Your assignment: Make an exact copy of the records, and keep the pictures out of it.

(Web page edit records)
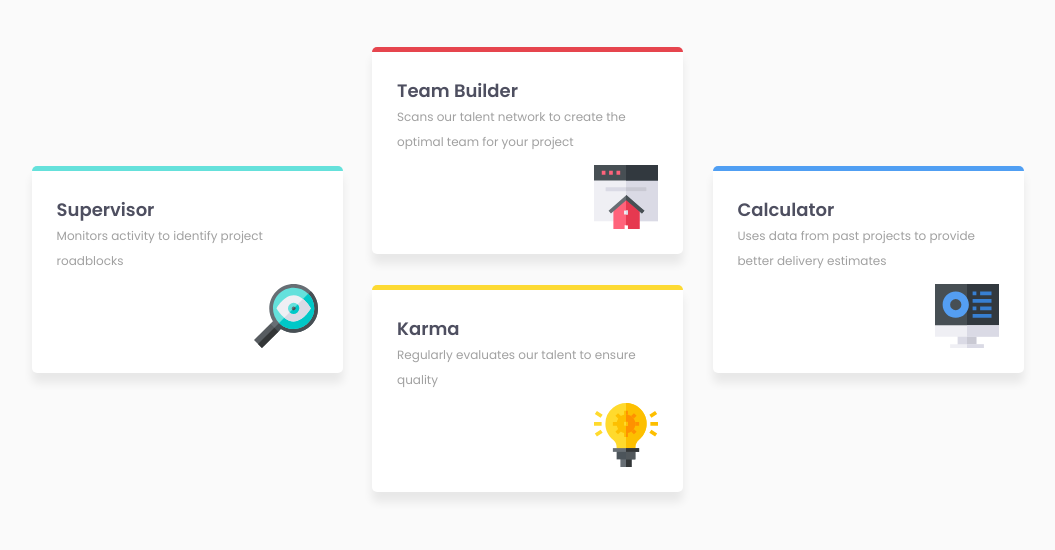
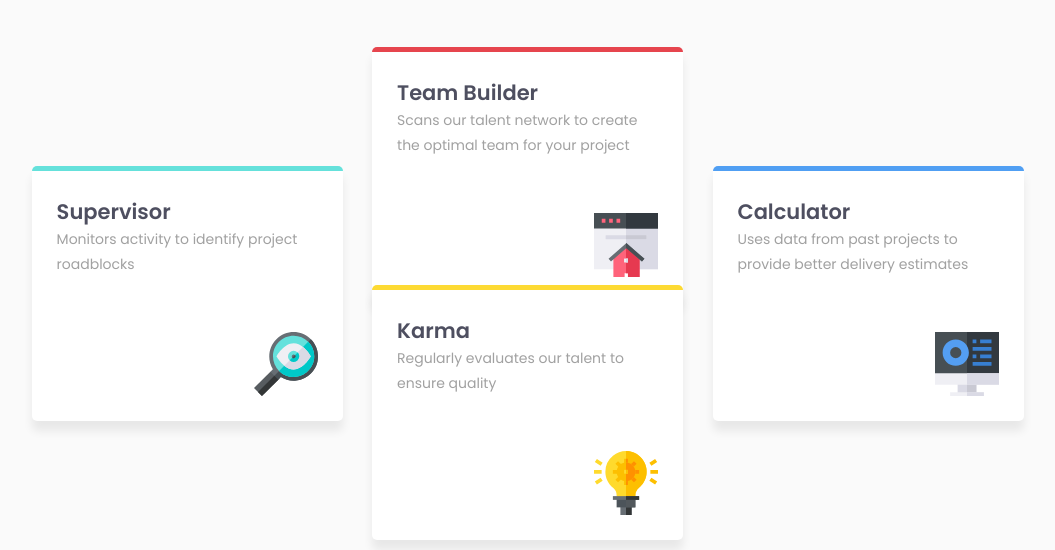
Before and after one commit to 15077693d/four-card-feature-section, a plain HTML site: page index.html in a window 1280 px wide. Shown: the part 250-800 px from the top of the page, without its empty margins (122-1177 px from the left). Drawn offline with Linux system fonts and the light colour scheme.

Commit message:
fix card height

```diff
--- a/index.scss
+++ b/index.scss
@@ -30,7 +30,7 @@ body {
   font-family: "Poppins";
   font-weight: 400;
   color: rgb(161, 161, 161);
-  font-size: 12px;
+  font-size: 14px;
   background-color: $background-color;
 }
 
@@ -77,6 +77,7 @@ body {
   grid-template-rows: 23% 23% 23% 23%;
   grid-gap: 8% 3%;
   .card {
+      height:200px;
     background-color: #ffffff;
     display: flex;
     padding: 25px;
```
Also changed, not shown: index.css, 1 other file.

Result:
Before and after one commit to 15077693d/four-card-feature-section, a plain HTML site: page index.html in a window 1280 px wide. Shown: the part 250-800 px from the top of the page, without its empty margins (122-1177 px from the left). Drawn offline with Linux system fonts and the light colour scheme.

Commit message:
fix card height

```diff
--- a/index.scss
+++ b/index.scss
@@ -30,7 +30,7 @@ body {
   font-family: "Poppins";
   font-weight: 400;
   color: rgb(161, 161, 161);
-  font-size: 12px;
+  font-size: 14px;
   background-color: $background-color;
 }
 
@@ -77,6 +77,7 @@ body {
   grid-template-rows: 23% 23% 23% 23%;
   grid-gap: 8% 3%;
   .card {
+      height:200px;
     background-color: #ffffff;
     display: flex;
     padding: 25px;
```
Also changed, not shown: index.css, 1 other file.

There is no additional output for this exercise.